Perri Nena Smith
Loyola University Chicago School of Law, JD 2021
In 2020, The Federal Trade Commission (“FTC”) and the Department of Justice (“DOJ”) released guidelines for vertical mergers to give clarity to companies so they can avoid harmful mergers. Healthcare companies are an industry that has been in the news for their high dollar mergers. Despite COVID-19 challenges, the second half of 2020 saw seven deals larger than $1 billion in healthcare. Additionally, in 2020, there have been 300 private equity deals in the healthcare industry. As companies consider the harmful competition effect of vertical mergers and acquisitions, they have another consideration of merging their compliance programs if the transaction is successful.
What are vertical mergers, and which healthcare company’s merge?
Vertical mergers are entities that combine companies or their assets at different stages of the supply chain. The FTC and DOJ encounter more problematic horizontal mergers than vertical mergers; more vertical mergers are likely successful in moving forward. In healthcare, vertical mergers can include combinations of hospitals acquiring physician offices, health plans and pharmacies, health plans and hospitals, laboratories and health plans.
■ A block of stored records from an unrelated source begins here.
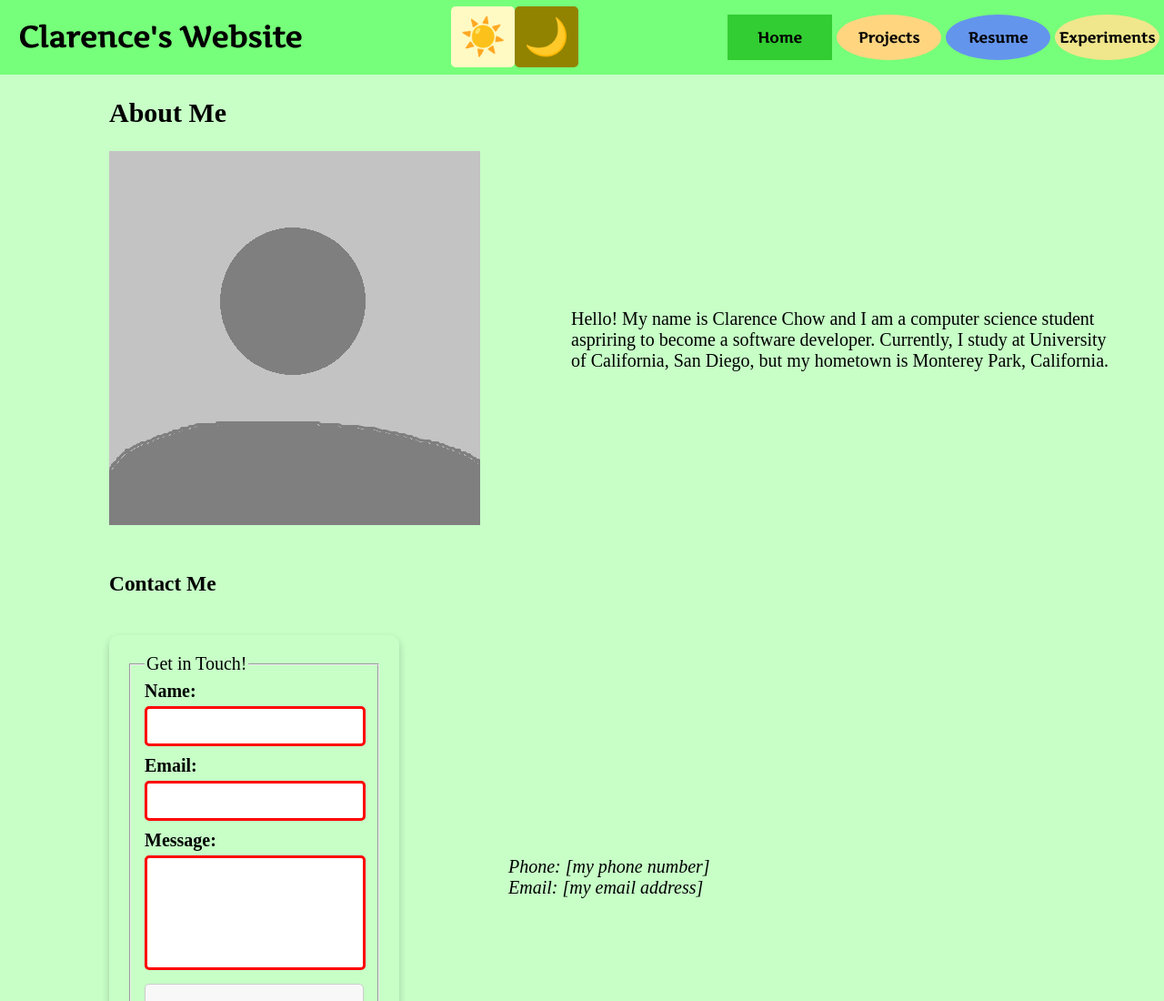
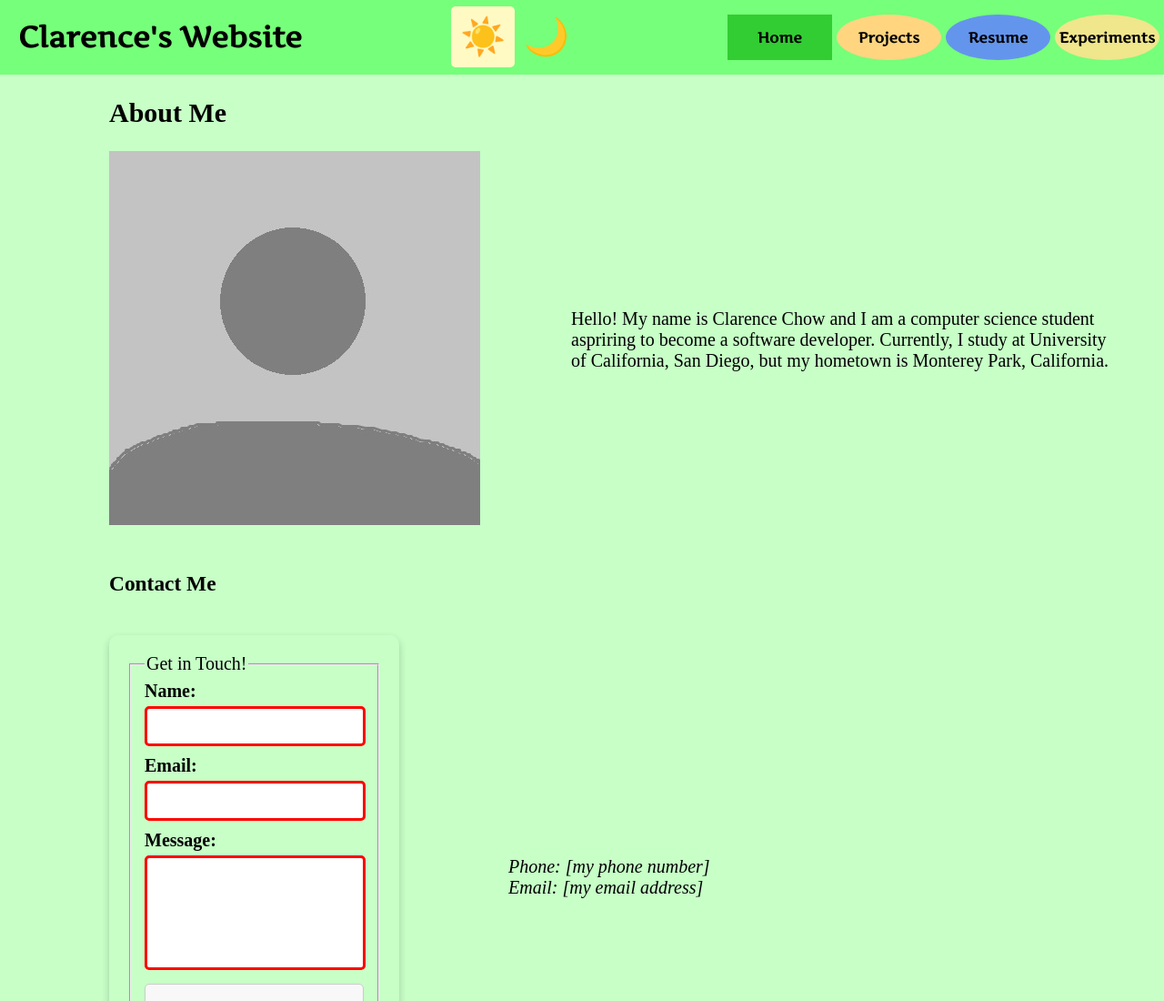
Before and after one commit to clarencechow/CSE134B_HW5, a plain HTML site: page index.html in a window 1280 px wide. Shown: the top 1100 px of the page at 91% size. Drawn offline with Linux system fonts and the light colour scheme.

Commit message:
Update styles.css

```diff
--- a/styles/styles.css
+++ b/styles/styles.css
@@ -74,7 +74,7 @@ button#dark {
   background-color: #918300;
 }
 
-li button[on="false"] {
+button#light[on="false"], button#dark[on="false"] {
   background-color: transparent;
 }
 
```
However, with the popularity of healthcare mergers including vertical mergers, the FTC wants to investigate anti-competitive culture; healthcare mergers have been linked to higher prices for consumers. The recent FTC announcement stated they would study the popular hospital and physician office mergers. Aetna Inc., Anthem, Inc., Florida Blue, Cigna Corporation, Health Care Service Corporation, and United Healthcare are the six companies the FTC will begin to review for their patient-level commercial claims data for inpatient, outpatient, and physician services for competition in the healthcare market.
The Biden administration is expected to have a favorable regulatory landscape for health care, increased coverage, and stable reimbursement rates. While healthcare is a huge focus, it is assumed that the enforcement of antitrust laws should only affect larger deals like the six companies highlighted by the FTC study.
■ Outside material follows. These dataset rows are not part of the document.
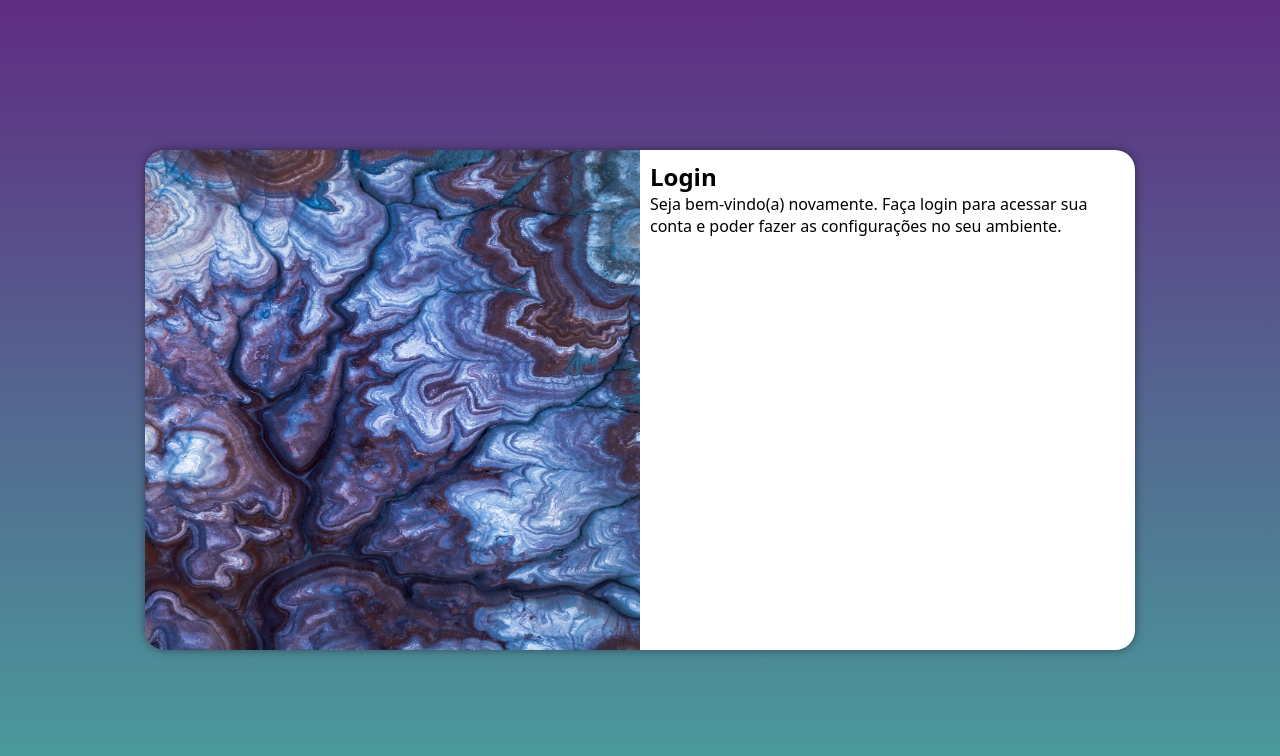
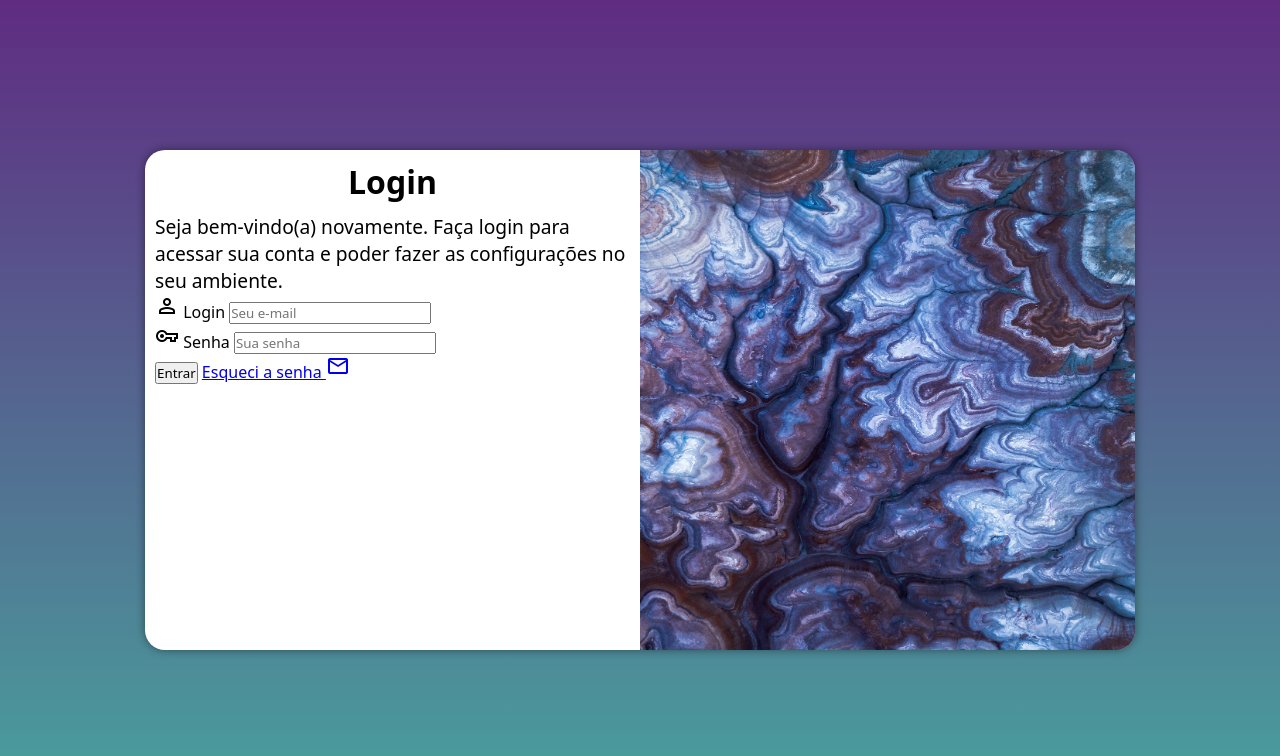
Before and after one commit to devgilberto/projeto-login, a plain HTML site: page index.html in a window 1280 px wide. Drawn offline with nearby package versions, Linux system fonts and the light colour scheme.

Commit message:
adicionei o formulário

```diff
--- a/estilos/media-queries.css
+++ b/estilos/media-queries.css
@@ -33,13 +33,21 @@
     }
 
     section#login div#imagem {
-        float: left;
+        float: right;
         width: 50%;
         height: 100%;
     }
 
     section#login div#formulario {
-        float: right;
+        float: left;
         width: 50%;
     }
+
+    div#formulario p {
+        font-size: 1.2em;
+    }
+
+    div#formulario h1 {
+        font-size: 2em;
+    }
 }
--- a/estilos/style.css
+++ b/estilos/style.css
@@ -55,5 +55,13 @@ section#login div#imagem {
 section#login div#formulario {
     display: block;
     padding: 10px;
+}
 
+div#formulario h1 {
+    text-align: center;
+    margin-bottom: 10px;
 }
+
+div#formulario p {
+    font-size: 1em;
+}
--- a/index.html
+++ b/index.html
@@ -4,6 +4,7 @@
     <meta charset="UTF-8">
     <meta name="viewport" content="width=device-width, initial-scale=1.0">
     <title>Login</title>
+    <link href="https://fonts.googleapis.com/css2?family=Material+Symbols+Outlined" rel="stylesheet" />
     <link rel="stylesheet" href="estilos/style.css">
     <link rel="stylesheet" href="estilos/media-queries.css">
 </head>
@@ -16,8 +17,21 @@
             <div id="formulario">
                 <h1>Login </h1>
                 <p>Seja bem-vindo(a) novamente. Faça login para acessar sua conta e poder fazer as configurações no seu ambiente.</p>
-                <form action="cadastro.js">
-
+                <form action="cadastro.js" autocomplete="on">
+                    <div class="campo">
+                        <span class="material-symbols-outlined">person</span>
+                        <label for="ilogin">Login</label>
+                        <input type="email" id="ilogin" name="login" placeholder="Seu e-mail" autocomplete="email" required maxlength="30">
+                    </div>
+                    <div class="campo">
+                        <span class="material-symbols-outlined">vpn_key</span>
+                        <label for="isenha">Senha</label>
+                        <input type="password" id="isenha" name="senha" placeholder="Sua senha" autocomplete="current-password" required minlength="8" maxlength="20">
+                    </div>
+                    <input type="submit" value="Entrar">
+                    <a href="esqueci.html">
+                        Esqueci a senha <span class="material-symbols-outlined">mail</span>
+                    </a>
                 </form>
             </div>
         </section>
```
The deals in 2021 are predicted to include home health care, hospitals merging into larger systems, outpatient providers such as ambulatory surgery and diagnostic imaging, durable medical equipment, pharmaceutical companies and manufacturers, and skilled nursing facilities. Many of the predicted deals will be a vertical movement for the healthcare industry, and their compliance programs should be considered as the separate entities merge.
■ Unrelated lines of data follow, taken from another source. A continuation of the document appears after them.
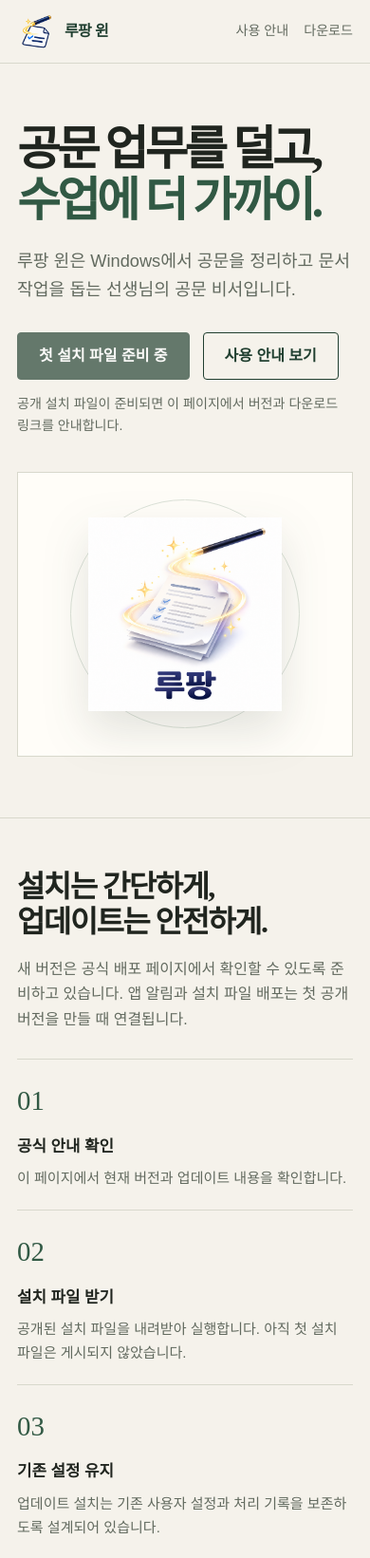
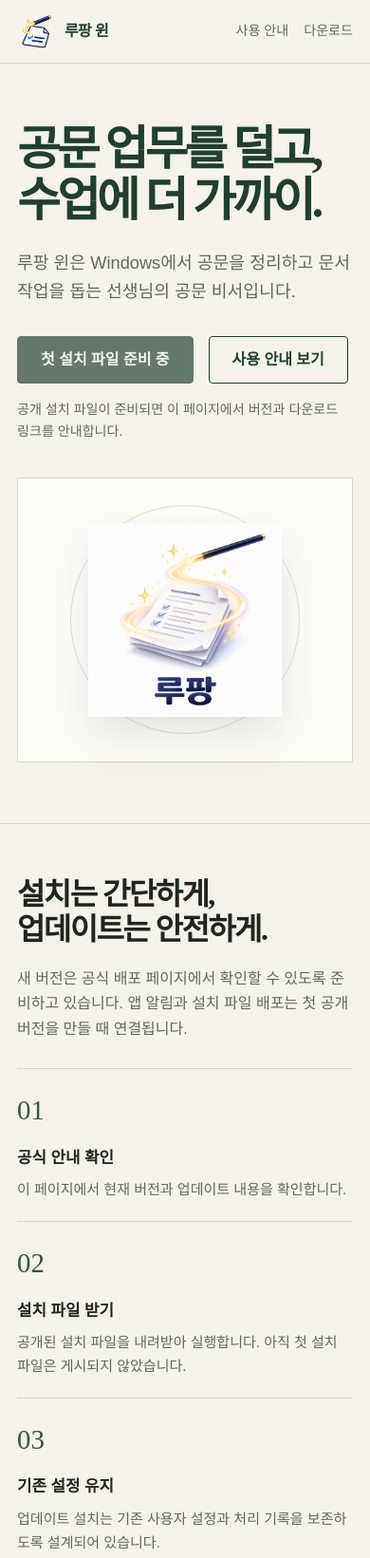
Before and after one commit to Park-saem/lupin-win-release, a plain HTML site: page index.html in a window 390 px wide. Shown: the top 1641 px of the page at 95% size. Drawn offline with Linux system fonts and the light colour scheme.

Commit message:
Polish release website and installation guide

```diff
--- a/index.html
+++ b/index.html
@@ -5,10 +5,10 @@
   <meta name="viewport" content="width=device-width, initial-scale=1">
   <meta name="theme-color" content="#f5f2eb">
   <meta name="description" content="루팡 윈 공식 다운로드와 업데이트 안내">
-  <title>루팡 윈 — 선생님의 공문 비서</title>
+  <title>루팡 윈: 선생님의 공문 비서</title>
   <link rel="icon" href="assets/lupin-icon.png" type="image/png">
   <style>
-    /* Hallmark v2.0.0 — editorial release page, inferred from the Lupin Windows brand. */
+    /* Hallmark v2.0.0. Editorial release page, inferred from the Lupin Windows brand. */
     /* Critique: keep the first release state explicit and make the guide the useful next step. */
     :root {
       color-scheme: light;
@@ -21,6 +21,9 @@
       --green-dark: #203f30;
       --gold: #b88c45;
       --soft: #e8ece4;
+      --button-text: #f1f2ed;
+      --halo: #dce2d8;
+      --shadow: #23372a22;
       --body: "Pretendard", "Malgun Gothic", "Apple SD Gothic Neo", sans-serif;
       --display: "Iowan Old Style", "Batang", "KoPub Batang", serif;
       --measure: 1120px;
@@ -35,37 +38,38 @@
     .nav { min-height: 76px; display: flex; align-items: center; justify-content: space-between; gap: 24px; }
     .brand { display: inline-flex; align-items: center; gap: 12px; color: var(--green-dark); text-decoration: none; font-weight: 800; letter-spacing: -.04em; }
     .brand img { width: 38px; height: 38px; object-fit: contain; }
-    .nav-links { display: flex; gap: 26px; color: var(--muted); font-size: .94rem; }
+    .nav-links { display: flex; gap: 24px; color: var(--muted); font-size: .94rem; }
     .nav-links a { text-decoration: none; }
     .nav-links a:hover { color: var(--green-dark); }
-    main { padding-bottom: 90px; }
-    .hero { min-height: 650px; display: grid; grid-template-columns: minmax(0, 1.1fr) minmax(300px, .9fr); align-items: center; gap: 52px; padding-block: 78px; }
+    main { padding-bottom: 88px; }
+    .hero { min-height: 650px; display: grid; grid-template-columns: minmax(0, 1.1fr) minmax(300px, .9fr); align-items: center; gap: 52px; padding-block: 80px; }
     .hero-copy { max-width: 660px; }
     h1, h2, h3, p { margin-top: 0; }
-    h1 { margin-bottom: 22px; font-family: var(--display); font-size: clamp(3.1rem, 6.4vw, 5.5rem); font-weight: 600; letter-spacing: -.075em; line-height: 1.08; overflow-wrap: break-word; min-width: 0; }
-    h1 span { display: block; color: var(--green); }
-    .lead { max-width: 550px; margin-bottom: 30px; color: var(--muted); font-size: 1.14rem; }
-    .actions { display: flex; flex-wrap: wrap; align-items: center; gap: 14px; }
-    .button { min-height: 50px; display: inline-flex; align-items: center; justify-content: center; padding: 0 22px; border: 1px solid var(--green-dark); border-radius: 4px; background: var(--green-dark); color: #fff; font-weight: 700; text-decoration: none; }
+    h1 { margin-bottom: 24px; color: var(--green-dark); font-family: var(--display); font-size: clamp(3.1rem, 6.4vw, 5.5rem); font-weight: 600; letter-spacing: -.075em; line-height: 1.08; overflow-wrap: break-word; min-width: 0; text-wrap: balance; }
+    h1 span { display: block; }
+    .lead { max-width: 550px; margin-bottom: 32px; color: var(--muted); font-size: 1.14rem; }
+    .actions { display: flex; flex-wrap: wrap; align-items: center; gap: 16px; }
+    .button { min-height: 50px; display: inline-flex; align-items: center; justify-content: center; padding: 0 24px; border: 1px solid var(--green-dark); border-radius: 4px; background: var(--green-dark); color: var(--button-text); font-weight: 700; text-decoration: none; }
+    .button:active { background: var(--green); }
     .button.secondary { background: transparent; color: var(--green-dark); }
     .button[aria-disabled="true"] { cursor: default; opacity: .68; }
-    .release-note { margin: 14px 0 0; color: var(--muted); font-size: .88rem; }
+    .release-note { margin: 16px 0 0; color: var(--muted); font-size: .88rem; }
     .product-art { min-height: 390px; display: grid; place-items: center; position: relative; border: 1px solid var(--line); background: var(--surface); }
-    .product-art::before { content: ""; position: absolute; width: 68%; aspect-ratio: 1; border: 1px solid #dce2d8; border-radius: 50%; }
-    .product-art img { position: relative; width: min(66%, 300px); height: auto; object-fit: contain; filter: drop-shadow(0 20px 24px #23372a22); }
-    .section { padding-block: 54px; border-top: 1px solid var(--line); }
+    .product-art::before { content: ""; position: absolute; width: 68%; aspect-ratio: 1; border: 1px solid var(--halo); border-radius: 50%; }
+    .product-art img { position: relative; width: min(66%, 300px); height: auto; object-fit: contain; filter: drop-shadow(0 20px 24px var(--shadow)); }
+    .section { padding-block: 56px; border-top: 1px solid var(--line); }
     .section-head { display: grid; grid-template-columns: .72fr 1.28fr; gap: 44px; align-items: start; margin-bottom: 28px; }
-    h2 { margin: 0; font-family: var(--display); font-size: clamp(2rem, 4vw, 3.1rem); line-height: 1.16; letter-spacing: -.05em; }
+    h2 { margin: 0; font-family: var(--display); font-size: clamp(2rem, 4vw, 3.1rem); line-height: 1.16; letter-spacing: -.05em; text-wrap: balance; }
     .section-head p { max-width: 620px; margin: 4px 0 0; color: var(--muted); }
     .steps { display: grid; grid-template-columns: repeat(3, minmax(0, 1fr)); border-top: 1px solid var(--line); border-bottom: 1px solid var(--line); }
-    .step { padding: 24px 22px 28px 0; }
-    .step + .step { padding-left: 22px; border-left: 1px solid var(--line); }
-    .step b { display: block; margin-bottom: 10px; color: var(--green); font-family: var(--display); font-size: 1.8rem; font-weight: 500; }
+    .step { padding: 24px 24px 28px 0; }
+    .step + .step { padding-left: 24px; border-left: 1px solid var(--line); }
+    .step b { display: block; margin-bottom: 12px; color: var(--green); font-family: var(--display); font-size: 1.8rem; font-weight: 500; }
     .step h3 { margin-bottom: 8px; font-size: 1.05rem; }
     .step p { margin: 0; color: var(--muted); font-size: .94rem; }
     .requirements { display: grid; grid-template-columns: repeat(3, minmax(0, 1fr)); gap: 1px; background: var(--line); border: 1px solid var(--line); }
     .requirement { min-height: 142px; padding: 20px; background: var(--surface); }
-    .requirement strong { display: block; margin-bottom: 6px; }
+    .requirement strong { display: block; margin-bottom: 8px; }
     .requirement span { color: var(--muted); font-size: .92rem; }
     footer { border-top: 1px solid var(--line); color: var(--muted); font-size: .9rem; }
     .foot { min-height: 90px; display: flex; align-items: center; justify-content: space-between; gap: 20px; }
@@ -74,11 +78,11 @@
       .wrap { width: min(100% - 36px, var(--measure)); }
       .nav { min-height: 66px; }
       .nav-links { gap: 16px; font-size: .88rem; }
-      .hero { min-height: auto; grid-template-columns: 1fr; gap: 36px; padding-block: 64px; }
+      .hero { min-height: auto; grid-template-columns: minmax(0, 1fr); gap: 36px; padding-block: 64px; }
       .product-art { min-height: 300px; }
       .product-art img { width: min(58%, 230px); }
-      .section-head { grid-template-columns: 1fr; gap: 14px; }
-      .steps, .requirements { grid-template-columns: 1fr; }
+      .section-head { grid-template-columns: minmax(0, 1fr); gap: 16px; }
+      .steps, .requirements { grid-template-columns: minmax(0, 1fr); }
       .step, .step + .step { padding: 20px 0; border-left: 0; }
       .step + .step { border-top: 1px solid var(--line); }
       .foot { align-items: flex-start; justify-content: center; flex-direction: column; padding-block: 20px; }
@@ -130,6 +134,6 @@
       </div>
     </section>
   </main>
-  <footer><div class="foot wrap"><span>루팡 윈 · 선생님의 공문 비서</span><span><a href="guide.html">사용 안내</a> · <a href="https://github.com/Park-saem/lupin-win-release/releases">공개 릴리스</a></span></div></footer>
+  <footer><div class="foot wrap"><span>루팡 윈, 선생님의 공문 비서</span><span><a href="guide.html">사용 안내</a> <a href="https://github.com/Park-saem/lupin-win-release/releases">공개 릴리스</a></span></div></footer>
 </body>
 </html>
```
Also changed, not shown: guide.html (+10 -10 lines).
Consideration of compliance programs for each healthcare entity
The U.S. Department of Health and Human Service’s Office of Inspector General (“OIG”) leads the enforcement regarding compliance programs across the different healthcare entities that provide federal government services. The OIG has different guidance for hospitals, nursing homes, third-party billers, and durable medical equipment suppliers. When these different entities vertically merge, they should consider their current compliance program compared to the compliance program of the organization being acquiring to determine any key differences and potential changes to stay compliant.
An effective compliance program has a code of conduct with effective policies and procedures, a compliance professional, effective compliance training, effective communication, internal monitoring, a process to enforce standards, and a process to respond to issues promptly. Each of these elements is bound to be different with differing companies. In addition, there can also be a significant risk that a purchaser could inherit the other companies’ regulatory liabilities.
A recent merger like Optum-UnitedHealth Group and Change Healthcare is an example of a health service company and a health technology company combining. These are different companies that focus on different regulations would need to consider all relevant regulations when merging. As the companies combine, both entities will need to access their current regulatory responsibilities and each other liabilities. Failure to stay in compliance can cost healthcare companies millions of dollars. In the OIG 2020 semi-annual report, they report an expected almost one billion dollars in audit recoveries and over 3 billion in investigative recoveries.
Merging and acquiring companies is such an immense process that compliance aspect may get lost in the mix. In healthcare, the responsibility to stay compliant is too big a risk to overlook. Larger companies need to relay compliance in the culture down toward all affected levels of employment. Smaller companies might be even more at risk of oversight compliance issues until it is too late. Compliance should be at the forefront of merger and acquisition contracts, especially for vertical mergers where they merge different regulations.
In addition to getting more recognition by the DOJ and FTC for antitrust violations, vertical mergers can add more heat by the federal government through OIG enforcement for compliance failure.